The reply should be one number: how many lines of the data below contain "height".

[Source records]
BEGIN

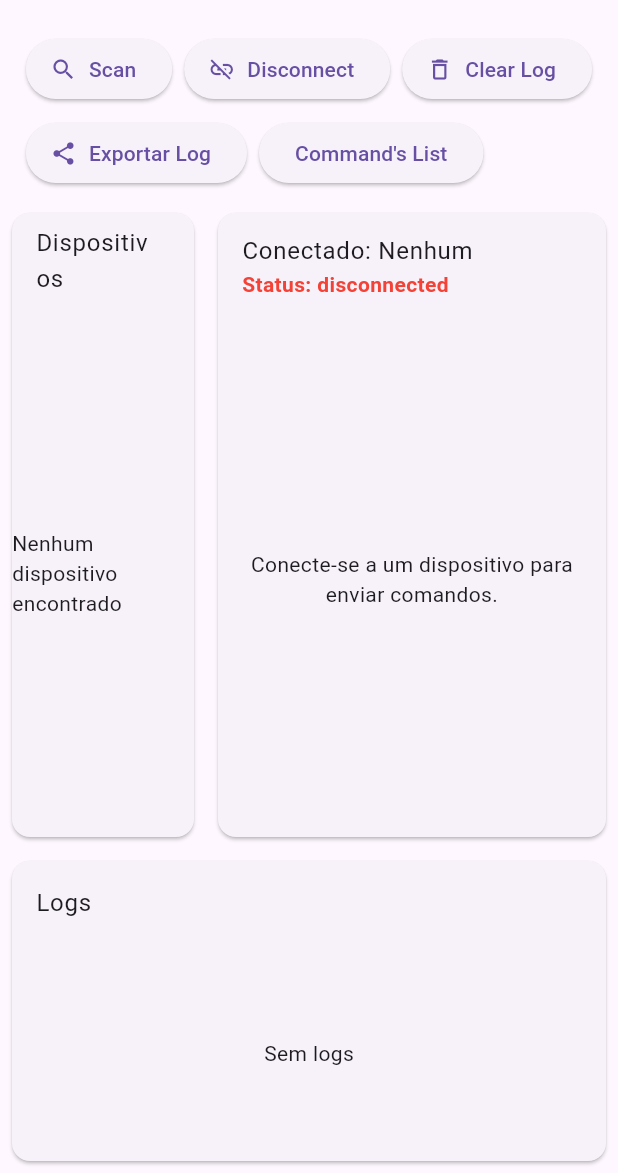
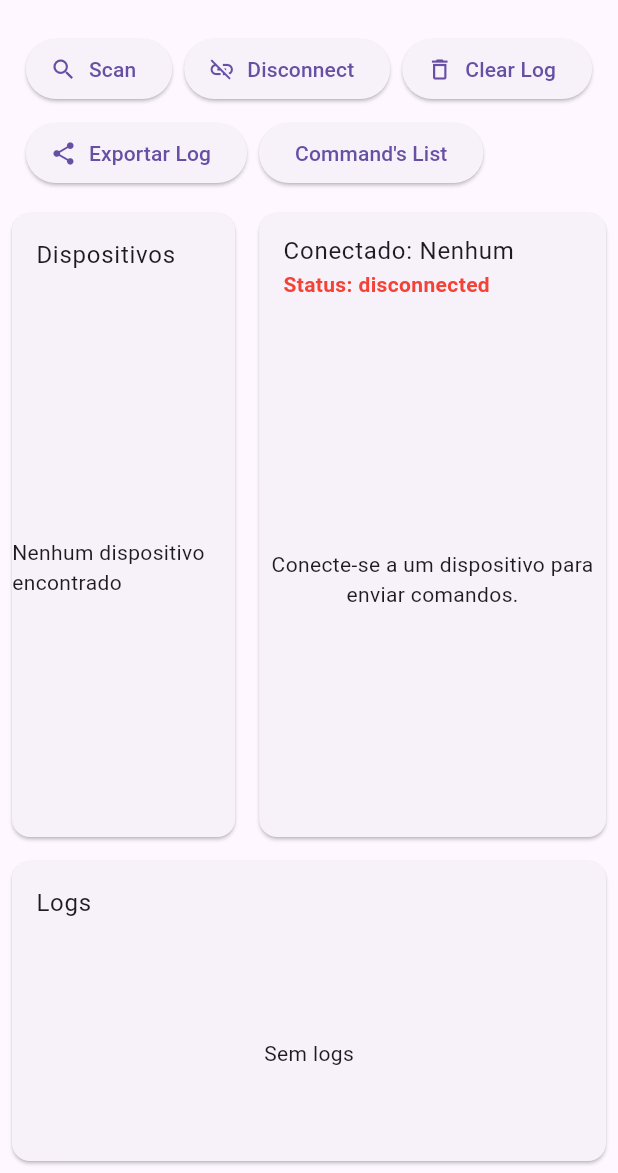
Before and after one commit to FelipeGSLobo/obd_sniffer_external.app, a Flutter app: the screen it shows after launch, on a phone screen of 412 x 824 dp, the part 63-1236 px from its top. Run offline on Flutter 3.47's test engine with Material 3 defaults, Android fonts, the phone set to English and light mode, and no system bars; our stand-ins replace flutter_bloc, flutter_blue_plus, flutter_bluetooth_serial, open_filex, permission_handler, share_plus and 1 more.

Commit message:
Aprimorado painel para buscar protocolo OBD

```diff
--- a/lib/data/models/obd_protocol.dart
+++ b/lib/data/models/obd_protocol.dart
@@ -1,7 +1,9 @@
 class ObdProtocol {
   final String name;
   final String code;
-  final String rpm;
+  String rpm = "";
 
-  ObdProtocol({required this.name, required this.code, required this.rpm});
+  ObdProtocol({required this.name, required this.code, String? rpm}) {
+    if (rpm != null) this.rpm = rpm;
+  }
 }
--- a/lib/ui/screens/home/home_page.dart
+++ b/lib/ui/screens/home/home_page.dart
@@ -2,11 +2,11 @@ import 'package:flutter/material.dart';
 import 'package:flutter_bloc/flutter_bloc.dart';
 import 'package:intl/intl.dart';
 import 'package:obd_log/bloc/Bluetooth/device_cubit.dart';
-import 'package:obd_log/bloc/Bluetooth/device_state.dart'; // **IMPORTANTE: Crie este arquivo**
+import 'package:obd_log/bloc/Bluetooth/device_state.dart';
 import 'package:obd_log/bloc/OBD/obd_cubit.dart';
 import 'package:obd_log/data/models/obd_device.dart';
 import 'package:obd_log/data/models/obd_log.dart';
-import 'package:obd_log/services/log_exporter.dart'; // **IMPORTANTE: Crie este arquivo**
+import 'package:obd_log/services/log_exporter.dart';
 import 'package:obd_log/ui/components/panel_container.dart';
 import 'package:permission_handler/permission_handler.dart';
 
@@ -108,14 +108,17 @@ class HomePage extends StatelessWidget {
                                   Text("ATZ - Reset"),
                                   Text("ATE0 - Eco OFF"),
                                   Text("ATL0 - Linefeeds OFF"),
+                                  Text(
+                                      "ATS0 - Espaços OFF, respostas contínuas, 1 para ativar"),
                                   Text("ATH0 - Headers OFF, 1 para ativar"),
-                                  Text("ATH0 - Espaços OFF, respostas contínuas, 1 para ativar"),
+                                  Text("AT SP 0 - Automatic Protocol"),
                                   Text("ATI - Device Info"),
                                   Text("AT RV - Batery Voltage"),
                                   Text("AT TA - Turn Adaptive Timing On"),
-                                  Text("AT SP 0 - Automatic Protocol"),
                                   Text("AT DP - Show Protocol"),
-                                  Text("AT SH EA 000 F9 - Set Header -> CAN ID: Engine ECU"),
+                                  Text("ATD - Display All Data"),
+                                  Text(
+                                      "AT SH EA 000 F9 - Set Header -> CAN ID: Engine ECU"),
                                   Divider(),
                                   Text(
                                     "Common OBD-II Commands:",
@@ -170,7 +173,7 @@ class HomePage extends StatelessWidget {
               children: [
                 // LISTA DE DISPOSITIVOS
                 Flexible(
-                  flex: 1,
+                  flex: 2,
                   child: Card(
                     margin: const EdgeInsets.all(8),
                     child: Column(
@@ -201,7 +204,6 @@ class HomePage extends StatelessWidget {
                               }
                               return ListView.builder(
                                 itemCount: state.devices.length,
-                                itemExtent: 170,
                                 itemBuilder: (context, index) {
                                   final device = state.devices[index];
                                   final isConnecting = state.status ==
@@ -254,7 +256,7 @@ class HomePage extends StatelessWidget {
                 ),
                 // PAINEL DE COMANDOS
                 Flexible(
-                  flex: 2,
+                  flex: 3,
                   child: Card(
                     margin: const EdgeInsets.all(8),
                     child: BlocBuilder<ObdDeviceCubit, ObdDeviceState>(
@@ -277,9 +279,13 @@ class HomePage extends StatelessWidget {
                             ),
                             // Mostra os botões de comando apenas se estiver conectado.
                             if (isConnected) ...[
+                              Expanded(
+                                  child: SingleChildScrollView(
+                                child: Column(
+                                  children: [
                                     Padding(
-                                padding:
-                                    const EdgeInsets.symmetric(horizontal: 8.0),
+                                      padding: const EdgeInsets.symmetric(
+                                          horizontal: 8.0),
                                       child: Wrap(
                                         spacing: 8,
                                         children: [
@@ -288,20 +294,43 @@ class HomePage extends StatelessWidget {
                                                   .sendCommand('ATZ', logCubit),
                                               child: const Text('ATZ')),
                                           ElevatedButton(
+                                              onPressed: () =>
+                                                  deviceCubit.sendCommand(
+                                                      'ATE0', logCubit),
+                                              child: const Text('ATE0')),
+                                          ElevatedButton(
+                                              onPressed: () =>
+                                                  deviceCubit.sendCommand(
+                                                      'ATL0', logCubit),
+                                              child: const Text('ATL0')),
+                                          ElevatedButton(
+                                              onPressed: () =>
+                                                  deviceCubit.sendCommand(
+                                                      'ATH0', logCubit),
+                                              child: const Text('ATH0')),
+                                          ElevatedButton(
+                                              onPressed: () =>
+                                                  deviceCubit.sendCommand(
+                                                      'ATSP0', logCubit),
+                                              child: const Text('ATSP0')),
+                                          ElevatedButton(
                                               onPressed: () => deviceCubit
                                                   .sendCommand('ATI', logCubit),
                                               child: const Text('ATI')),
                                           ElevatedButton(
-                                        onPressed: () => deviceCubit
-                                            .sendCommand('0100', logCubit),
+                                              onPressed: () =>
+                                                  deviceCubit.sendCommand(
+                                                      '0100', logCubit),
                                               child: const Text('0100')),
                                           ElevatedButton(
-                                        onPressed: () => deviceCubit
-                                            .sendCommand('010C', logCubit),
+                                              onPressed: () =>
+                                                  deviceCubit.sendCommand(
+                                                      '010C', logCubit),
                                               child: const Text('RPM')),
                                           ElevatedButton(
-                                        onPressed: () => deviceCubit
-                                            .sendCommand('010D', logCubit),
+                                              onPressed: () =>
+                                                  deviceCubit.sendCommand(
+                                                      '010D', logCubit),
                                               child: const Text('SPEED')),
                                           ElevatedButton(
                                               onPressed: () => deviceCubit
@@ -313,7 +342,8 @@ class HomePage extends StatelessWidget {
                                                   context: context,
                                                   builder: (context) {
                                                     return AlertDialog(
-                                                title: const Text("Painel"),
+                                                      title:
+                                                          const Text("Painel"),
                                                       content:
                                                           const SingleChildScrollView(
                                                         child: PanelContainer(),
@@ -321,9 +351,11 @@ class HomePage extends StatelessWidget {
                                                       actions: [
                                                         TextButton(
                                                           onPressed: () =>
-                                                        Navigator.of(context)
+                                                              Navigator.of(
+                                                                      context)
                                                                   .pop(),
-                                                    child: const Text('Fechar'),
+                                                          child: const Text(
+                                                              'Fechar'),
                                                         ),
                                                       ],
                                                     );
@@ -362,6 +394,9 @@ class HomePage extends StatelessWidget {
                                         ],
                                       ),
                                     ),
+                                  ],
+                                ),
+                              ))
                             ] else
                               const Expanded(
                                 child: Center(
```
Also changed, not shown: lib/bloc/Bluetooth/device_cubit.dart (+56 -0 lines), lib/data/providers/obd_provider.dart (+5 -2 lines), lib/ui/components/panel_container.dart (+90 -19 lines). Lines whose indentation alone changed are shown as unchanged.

END
BEGIN

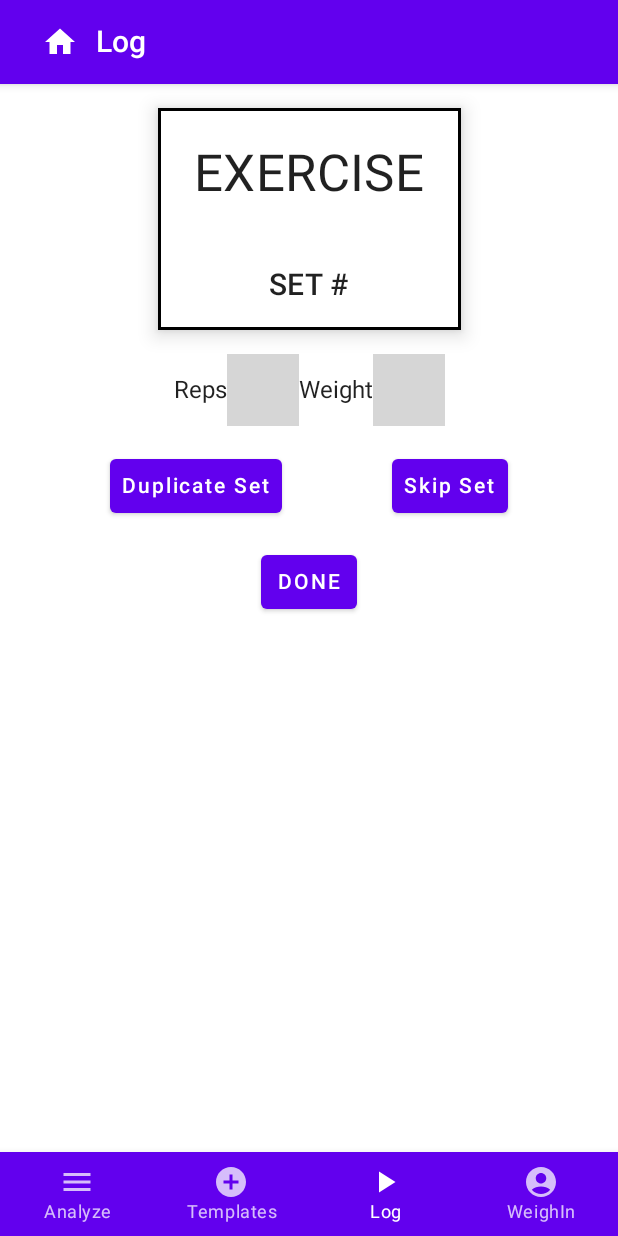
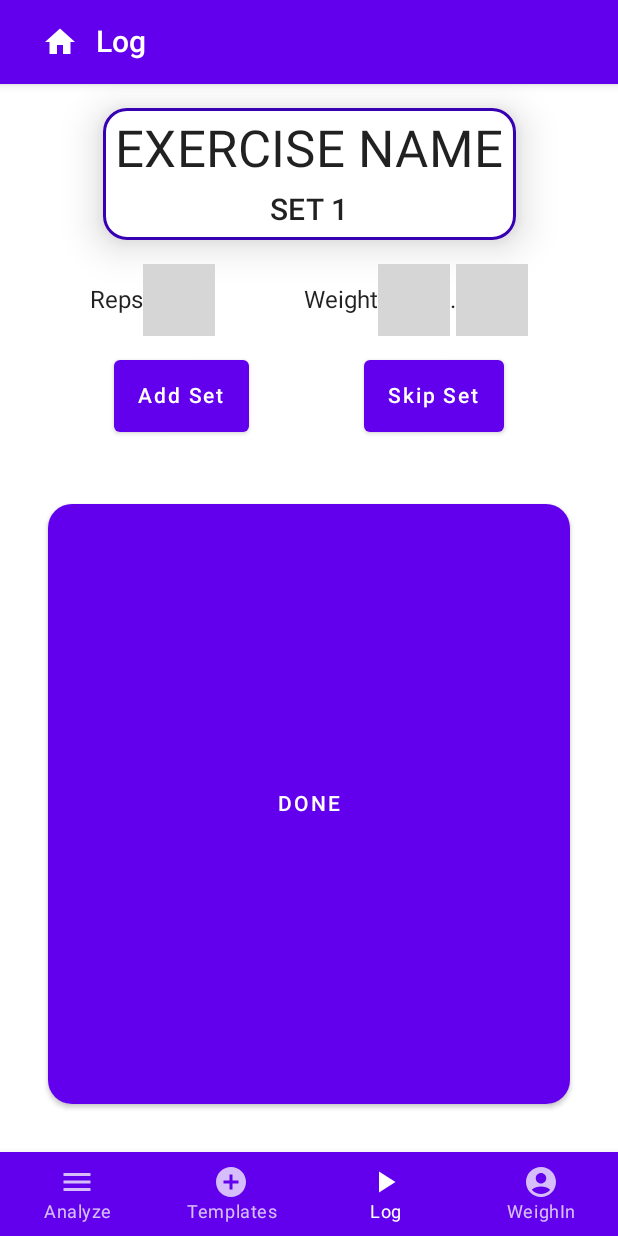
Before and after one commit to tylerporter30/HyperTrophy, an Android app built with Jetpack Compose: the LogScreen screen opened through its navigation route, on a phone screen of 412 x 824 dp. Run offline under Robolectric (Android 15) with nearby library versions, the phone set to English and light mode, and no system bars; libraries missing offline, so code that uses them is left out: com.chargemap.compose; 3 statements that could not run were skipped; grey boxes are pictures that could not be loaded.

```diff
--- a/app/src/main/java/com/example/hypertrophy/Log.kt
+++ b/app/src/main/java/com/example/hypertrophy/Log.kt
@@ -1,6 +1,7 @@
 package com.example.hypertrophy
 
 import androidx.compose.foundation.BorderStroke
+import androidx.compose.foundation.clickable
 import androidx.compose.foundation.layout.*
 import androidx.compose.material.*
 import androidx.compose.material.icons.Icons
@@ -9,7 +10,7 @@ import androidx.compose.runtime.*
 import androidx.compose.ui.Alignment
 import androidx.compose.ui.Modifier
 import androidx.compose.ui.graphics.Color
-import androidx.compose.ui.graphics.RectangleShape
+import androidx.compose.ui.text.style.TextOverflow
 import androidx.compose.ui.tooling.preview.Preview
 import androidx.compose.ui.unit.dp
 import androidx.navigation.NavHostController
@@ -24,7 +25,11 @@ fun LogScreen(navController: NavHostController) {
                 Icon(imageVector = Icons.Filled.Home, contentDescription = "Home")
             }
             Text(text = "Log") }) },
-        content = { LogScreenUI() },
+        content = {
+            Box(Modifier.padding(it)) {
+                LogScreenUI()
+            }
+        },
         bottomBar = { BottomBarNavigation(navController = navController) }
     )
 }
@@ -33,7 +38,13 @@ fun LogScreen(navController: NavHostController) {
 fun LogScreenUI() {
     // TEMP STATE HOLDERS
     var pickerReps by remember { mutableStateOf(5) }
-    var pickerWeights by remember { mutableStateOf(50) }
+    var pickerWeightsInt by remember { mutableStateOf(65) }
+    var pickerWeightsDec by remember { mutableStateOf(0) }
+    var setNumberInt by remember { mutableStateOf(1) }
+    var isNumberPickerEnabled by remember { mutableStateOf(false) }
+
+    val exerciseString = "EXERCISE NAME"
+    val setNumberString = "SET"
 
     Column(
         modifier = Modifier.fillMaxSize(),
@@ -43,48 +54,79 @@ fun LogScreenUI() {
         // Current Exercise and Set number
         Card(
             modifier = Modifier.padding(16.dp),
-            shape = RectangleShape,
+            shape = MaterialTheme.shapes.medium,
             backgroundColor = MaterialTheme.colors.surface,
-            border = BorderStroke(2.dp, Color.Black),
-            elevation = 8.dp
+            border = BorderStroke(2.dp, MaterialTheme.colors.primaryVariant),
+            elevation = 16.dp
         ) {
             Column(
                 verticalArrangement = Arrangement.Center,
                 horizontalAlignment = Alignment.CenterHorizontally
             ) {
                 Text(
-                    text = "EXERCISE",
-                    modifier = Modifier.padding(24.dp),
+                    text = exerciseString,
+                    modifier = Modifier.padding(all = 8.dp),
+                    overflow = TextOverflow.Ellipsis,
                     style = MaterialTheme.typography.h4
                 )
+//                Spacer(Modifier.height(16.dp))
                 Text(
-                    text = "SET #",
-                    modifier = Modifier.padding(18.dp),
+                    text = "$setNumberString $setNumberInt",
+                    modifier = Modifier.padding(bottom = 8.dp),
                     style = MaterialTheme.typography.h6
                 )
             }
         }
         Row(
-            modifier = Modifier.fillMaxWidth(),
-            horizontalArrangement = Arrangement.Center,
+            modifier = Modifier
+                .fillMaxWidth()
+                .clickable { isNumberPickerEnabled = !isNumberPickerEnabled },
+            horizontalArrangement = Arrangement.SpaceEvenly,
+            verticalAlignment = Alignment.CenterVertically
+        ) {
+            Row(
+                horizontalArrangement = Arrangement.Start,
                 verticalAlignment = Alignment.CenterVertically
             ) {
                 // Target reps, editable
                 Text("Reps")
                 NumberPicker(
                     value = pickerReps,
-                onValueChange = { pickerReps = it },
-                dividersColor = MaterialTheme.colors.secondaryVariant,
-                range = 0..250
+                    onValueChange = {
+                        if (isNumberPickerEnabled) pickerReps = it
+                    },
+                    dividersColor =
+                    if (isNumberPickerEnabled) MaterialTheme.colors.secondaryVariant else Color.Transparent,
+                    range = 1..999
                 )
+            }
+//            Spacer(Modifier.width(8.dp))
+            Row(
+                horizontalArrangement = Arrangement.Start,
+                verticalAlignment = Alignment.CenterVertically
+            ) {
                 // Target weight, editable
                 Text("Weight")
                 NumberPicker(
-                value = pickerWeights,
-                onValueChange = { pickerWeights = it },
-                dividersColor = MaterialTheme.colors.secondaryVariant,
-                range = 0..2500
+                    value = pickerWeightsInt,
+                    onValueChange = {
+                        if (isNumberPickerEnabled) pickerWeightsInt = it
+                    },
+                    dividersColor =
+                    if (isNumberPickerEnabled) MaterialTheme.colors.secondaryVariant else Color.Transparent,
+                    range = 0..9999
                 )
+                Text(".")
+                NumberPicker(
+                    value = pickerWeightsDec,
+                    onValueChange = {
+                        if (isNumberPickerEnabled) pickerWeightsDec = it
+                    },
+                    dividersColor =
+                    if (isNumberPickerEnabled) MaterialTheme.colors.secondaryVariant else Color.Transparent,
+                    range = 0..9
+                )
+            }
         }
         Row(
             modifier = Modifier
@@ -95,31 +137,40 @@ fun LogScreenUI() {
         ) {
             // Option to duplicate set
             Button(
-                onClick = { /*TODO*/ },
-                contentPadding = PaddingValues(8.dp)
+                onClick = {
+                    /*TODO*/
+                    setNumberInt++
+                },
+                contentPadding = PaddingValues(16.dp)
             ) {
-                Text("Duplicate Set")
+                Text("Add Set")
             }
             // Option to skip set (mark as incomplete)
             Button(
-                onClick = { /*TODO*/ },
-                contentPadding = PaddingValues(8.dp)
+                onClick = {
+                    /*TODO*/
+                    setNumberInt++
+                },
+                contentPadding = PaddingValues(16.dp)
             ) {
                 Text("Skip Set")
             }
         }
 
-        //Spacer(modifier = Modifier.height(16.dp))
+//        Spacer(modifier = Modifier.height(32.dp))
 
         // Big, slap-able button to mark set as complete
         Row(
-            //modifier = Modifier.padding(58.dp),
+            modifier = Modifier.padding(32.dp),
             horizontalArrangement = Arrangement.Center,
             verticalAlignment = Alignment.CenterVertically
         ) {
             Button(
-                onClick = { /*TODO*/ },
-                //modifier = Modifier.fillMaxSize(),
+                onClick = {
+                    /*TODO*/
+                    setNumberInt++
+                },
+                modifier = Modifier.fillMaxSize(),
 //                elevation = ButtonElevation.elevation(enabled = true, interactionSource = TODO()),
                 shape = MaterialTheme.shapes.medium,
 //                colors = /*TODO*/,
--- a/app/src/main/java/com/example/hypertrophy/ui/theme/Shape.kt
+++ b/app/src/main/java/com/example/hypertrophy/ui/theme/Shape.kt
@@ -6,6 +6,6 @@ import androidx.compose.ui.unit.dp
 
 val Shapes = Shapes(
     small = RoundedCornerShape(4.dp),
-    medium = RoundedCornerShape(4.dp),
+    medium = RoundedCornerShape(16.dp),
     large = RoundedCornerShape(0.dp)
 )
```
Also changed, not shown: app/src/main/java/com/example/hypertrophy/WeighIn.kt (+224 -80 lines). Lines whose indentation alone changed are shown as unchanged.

END
BEGIN

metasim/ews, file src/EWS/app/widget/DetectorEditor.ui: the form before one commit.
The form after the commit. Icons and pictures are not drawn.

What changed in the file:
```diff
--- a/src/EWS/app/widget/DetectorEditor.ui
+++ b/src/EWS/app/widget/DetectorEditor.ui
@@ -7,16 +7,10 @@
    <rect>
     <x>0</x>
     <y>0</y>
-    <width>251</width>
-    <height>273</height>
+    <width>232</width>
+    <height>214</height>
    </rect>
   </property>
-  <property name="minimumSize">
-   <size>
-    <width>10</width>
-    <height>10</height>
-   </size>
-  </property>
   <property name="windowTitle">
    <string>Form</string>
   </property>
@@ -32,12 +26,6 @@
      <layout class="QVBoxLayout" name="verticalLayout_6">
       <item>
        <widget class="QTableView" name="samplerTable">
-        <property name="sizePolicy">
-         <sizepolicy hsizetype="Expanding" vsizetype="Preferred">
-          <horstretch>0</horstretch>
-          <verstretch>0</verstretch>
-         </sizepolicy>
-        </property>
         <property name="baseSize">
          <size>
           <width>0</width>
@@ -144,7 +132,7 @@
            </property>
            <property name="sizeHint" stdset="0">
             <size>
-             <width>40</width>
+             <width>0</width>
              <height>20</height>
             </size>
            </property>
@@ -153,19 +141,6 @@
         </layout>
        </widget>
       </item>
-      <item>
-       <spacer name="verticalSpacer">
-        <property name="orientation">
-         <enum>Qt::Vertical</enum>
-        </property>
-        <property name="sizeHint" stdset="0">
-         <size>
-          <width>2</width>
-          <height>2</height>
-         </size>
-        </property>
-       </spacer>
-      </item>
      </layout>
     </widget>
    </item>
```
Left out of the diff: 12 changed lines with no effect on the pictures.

END

RESULT FOR THIS EXERCISE: 8